What you should do >>
Each record must reappear in the answer exactly as it is written.

───── Supplied material ─────

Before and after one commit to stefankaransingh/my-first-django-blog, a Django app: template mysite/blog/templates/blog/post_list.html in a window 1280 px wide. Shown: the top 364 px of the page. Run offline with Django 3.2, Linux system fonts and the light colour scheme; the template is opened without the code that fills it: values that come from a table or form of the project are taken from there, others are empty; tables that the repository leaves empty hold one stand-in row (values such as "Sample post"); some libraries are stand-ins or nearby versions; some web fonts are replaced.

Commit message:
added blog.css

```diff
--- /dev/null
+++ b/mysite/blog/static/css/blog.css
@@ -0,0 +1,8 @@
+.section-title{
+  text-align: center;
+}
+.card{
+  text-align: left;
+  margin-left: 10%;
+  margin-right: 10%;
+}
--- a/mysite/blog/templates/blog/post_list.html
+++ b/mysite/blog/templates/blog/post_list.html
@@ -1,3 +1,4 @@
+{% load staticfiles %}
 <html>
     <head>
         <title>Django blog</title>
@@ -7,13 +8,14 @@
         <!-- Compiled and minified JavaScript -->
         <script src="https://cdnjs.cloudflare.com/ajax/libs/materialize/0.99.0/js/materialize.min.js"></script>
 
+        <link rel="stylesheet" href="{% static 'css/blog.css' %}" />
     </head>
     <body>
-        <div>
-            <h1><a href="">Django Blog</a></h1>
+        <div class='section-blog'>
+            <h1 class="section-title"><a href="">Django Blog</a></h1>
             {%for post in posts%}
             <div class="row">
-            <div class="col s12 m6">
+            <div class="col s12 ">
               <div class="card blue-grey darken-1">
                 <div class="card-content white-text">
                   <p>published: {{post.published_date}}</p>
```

─────

Expected answer >>
Before and after one commit to stefankaransingh/my-first-django-blog, a Django app: template mysite/blog/templates/blog/post_list.html in a window 1280 px wide. Shown: the top 364 px of the page. Run offline with Django 3.2, Linux system fonts and the light colour scheme; the template is opened without the code that fills it: values that come from a table or form of the project are taken from there, others are empty; tables that the repository leaves empty hold one stand-in row (values such as "Sample post"); some libraries are stand-ins or nearby versions; some web fonts are replaced.

Commit message:
added blog.css

```diff
--- /dev/null
+++ b/mysite/blog/static/css/blog.css
@@ -0,0 +1,8 @@
+.section-title{
+  text-align: center;
+}
+.card{
+  text-align: left;
+  margin-left: 10%;
+  margin-right: 10%;
+}
--- a/mysite/blog/templates/blog/post_list.html
+++ b/mysite/blog/templates/blog/post_list.html
@@ -1,3 +1,4 @@
+{% load staticfiles %}
 <html>
     <head>
         <title>Django blog</title>
@@ -7,13 +8,14 @@
         <!-- Compiled and minified JavaScript -->
         <script src="https://cdnjs.cloudflare.com/ajax/libs/materialize/0.99.0/js/materialize.min.js"></script>
 
+        <link rel="stylesheet" href="{% static 'css/blog.css' %}" />
     </head>
     <body>
-        <div>
-            <h1><a href="">Django Blog</a></h1>
+        <div class='section-blog'>
+            <h1 class="section-title"><a href="">Django Blog</a></h1>
             {%for post in posts%}
             <div class="row">
-            <div class="col s12 m6">
+            <div class="col s12 ">
               <div class="card blue-grey darken-1">
                 <div class="card-content white-text">
                   <p>published: {{post.published_date}}</p>
```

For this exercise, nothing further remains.